→ **What is required**
Copy every entry word for word. Skip the pictures.

→ **Data items**

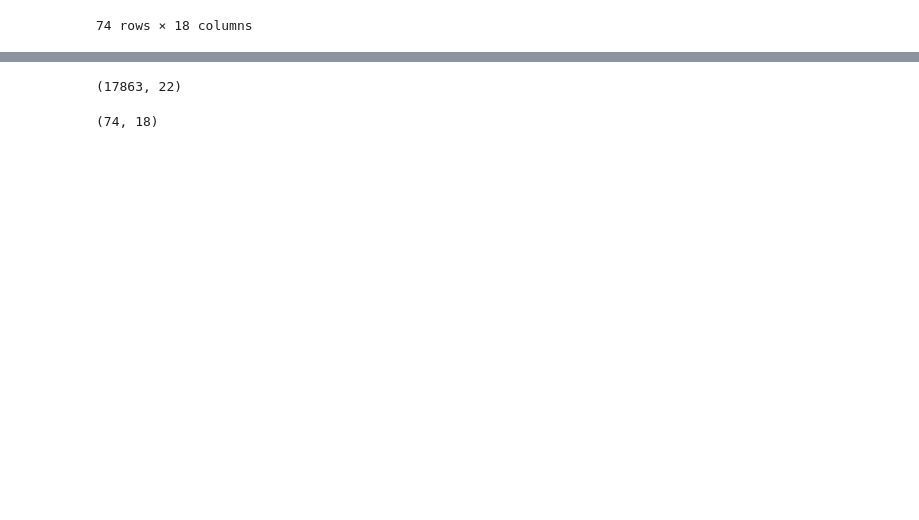
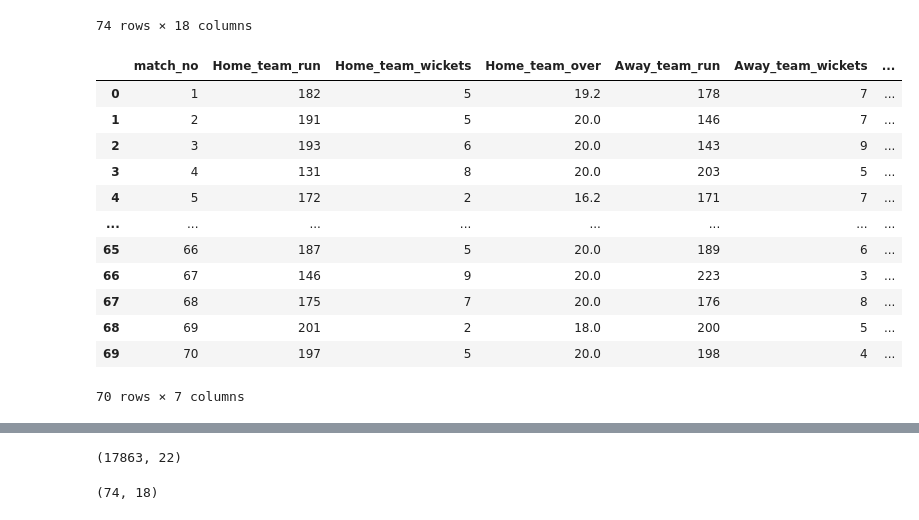
Before and after one commit to Rounak396/ipl_score_prediction_and_analysis, a Jupyter notebook: 2. 2023 IPL Data Analysis/1.ipl_2023_ball_by_ball_analysis.ipynb, the cells around one changed output, grey strips where cells are left out. Saved outputs shown, nothing was run; the diff lists cells and outputs as text; code cells hidden in the pictures; blank space fills up the shorter version.

```diff
--- a/2. 2023 IPL Data Analysis/1.ipl_2023_ball_by_ball_analysis.ipynb
+++ b/2. 2023 IPL Data Analysis/1.ipl_2023_ball_by_ball_analysis.ipynb
@@ -4,5 +4,6 @@ import pandas as pd
 import matplotlib.pyplot as plt
 import seaborn as sns
 # %%
-data1= pd.read_csv('/Users/rounaksarkar/Desktop/ML:AI/Data Analysis Projects/project11/deliveries.csv')
-data2= pd.read_csv('/Users/rounaksarkar/Desktop/ML:AI/Data Analysis Projects/project11/matches.csv')
+data1= pd.read_csv('/Users/rounaksarkar/Desktop/ipl_score_prediction_and_analysis/datasets/deliveries.csv')
+data2= pd.read_csv('/Users/rounaksarkar/Desktop/ipl_score_prediction_and_analysis/datasets/matches.csv')
+data3= pd.read_csv('/Users/rounaksarkar/Desktop/ipl_score_prediction_and_analysis/datasets/IPL2023_Match_Scoreboard.csv')
@@ -40,6 +39,22 @@ data2
 | 72 | 2023 | Gujarat Titans | Mumbai Indians | 2023/05/26 | 73 | Narendra Modi Stadium | Ahmedabad | Mumbai Indians | field | ... |
 | 73 | 2023 | Gujarat Titans | Chennai Super Kings | 2023/05/29 | 74 | Narendra Modi Stadium | Ahmedabad | Chennai Super Kings | field | ... |
 74 rows × 18 columns
+# %%
+data3
+# %% [output]
+|  | match_no | Home_team_run | Home_team_wickets | Home_team_over | Away_team_run | Away_team_wickets | ... |
+| 0 | 1 | 182 | 5 | 19.2 | 178 | 7 | ... |
+| 1 | 2 | 191 | 5 | 20.0 | 146 | 7 | ... |
+| 2 | 3 | 193 | 6 | 20.0 | 143 | 9 | ... |
+| 3 | 4 | 131 | 8 | 20.0 | 203 | 5 | ... |
+| 4 | 5 | 172 | 2 | 16.2 | 171 | 7 | ... |
+| ... | ... | ... | ... | ... | ... | ... | ... |
+| 65 | 66 | 187 | 5 | 20.0 | 189 | 6 | ... |
+| 66 | 67 | 146 | 9 | 20.0 | 223 | 3 | ... |
+| 67 | 68 | 175 | 7 | 20.0 | 176 | 8 | ... |
+| 68 | 69 | 201 | 2 | 18.0 | 200 | 5 | ... |
+| 69 | 70 | 197 | 5 | 20.0 | 198 | 4 | ... |
+70 rows × 7 columns
 # %%
 data1.head()
 # %% [output]
```
Also changed, not shown: parts of 6 cells of this notebook, 1 other file.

→ **Written response**
Before and after one commit to Rounak396/ipl_score_prediction_and_analysis, a Jupyter notebook: 2. 2023 IPL Data Analysis/1.ipl_2023_ball_by_ball_analysis.ipynb, the cells around one changed output, grey strips where cells are left out. Saved outputs shown, nothing was run; the diff lists cells and outputs as text; code cells hidden in the pictures; blank space fills up the shorter version.

```diff
--- a/2. 2023 IPL Data Analysis/1.ipl_2023_ball_by_ball_analysis.ipynb
+++ b/2. 2023 IPL Data Analysis/1.ipl_2023_ball_by_ball_analysis.ipynb
@@ -4,5 +4,6 @@ import pandas as pd
 import matplotlib.pyplot as plt
 import seaborn as sns
 # %%
-data1= pd.read_csv('/Users/rounaksarkar/Desktop/ML:AI/Data Analysis Projects/project11/deliveries.csv')
-data2= pd.read_csv('/Users/rounaksarkar/Desktop/ML:AI/Data Analysis Projects/project11/matches.csv')
+data1= pd.read_csv('/Users/rounaksarkar/Desktop/ipl_score_prediction_and_analysis/datasets/deliveries.csv')
+data2= pd.read_csv('/Users/rounaksarkar/Desktop/ipl_score_prediction_and_analysis/datasets/matches.csv')
+data3= pd.read_csv('/Users/rounaksarkar/Desktop/ipl_score_prediction_and_analysis/datasets/IPL2023_Match_Scoreboard.csv')
@@ -40,6 +39,22 @@ data2
 | 72 | 2023 | Gujarat Titans | Mumbai Indians | 2023/05/26 | 73 | Narendra Modi Stadium | Ahmedabad | Mumbai Indians | field | ... |
 | 73 | 2023 | Gujarat Titans | Chennai Super Kings | 2023/05/29 | 74 | Narendra Modi Stadium | Ahmedabad | Chennai Super Kings | field | ... |
 74 rows × 18 columns
+# %%
+data3
+# %% [output]
+|  | match_no | Home_team_run | Home_team_wickets | Home_team_over | Away_team_run | Away_team_wickets | ... |
+| 0 | 1 | 182 | 5 | 19.2 | 178 | 7 | ... |
+| 1 | 2 | 191 | 5 | 20.0 | 146 | 7 | ... |
+| 2 | 3 | 193 | 6 | 20.0 | 143 | 9 | ... |
+| 3 | 4 | 131 | 8 | 20.0 | 203 | 5 | ... |
+| 4 | 5 | 172 | 2 | 16.2 | 171 | 7 | ... |
+| ... | ... | ... | ... | ... | ... | ... | ... |
+| 65 | 66 | 187 | 5 | 20.0 | 189 | 6 | ... |
+| 66 | 67 | 146 | 9 | 20.0 | 223 | 3 | ... |
+| 67 | 68 | 175 | 7 | 20.0 | 176 | 8 | ... |
+| 68 | 69 | 201 | 2 | 18.0 | 200 | 5 | ... |
+| 69 | 70 | 197 | 5 | 20.0 | 198 | 4 | ... |
+70 rows × 7 columns
 # %%
 data1.head()
 # %% [output]
```
Also changed, not shown: parts of 6 cells of this notebook, 1 other file.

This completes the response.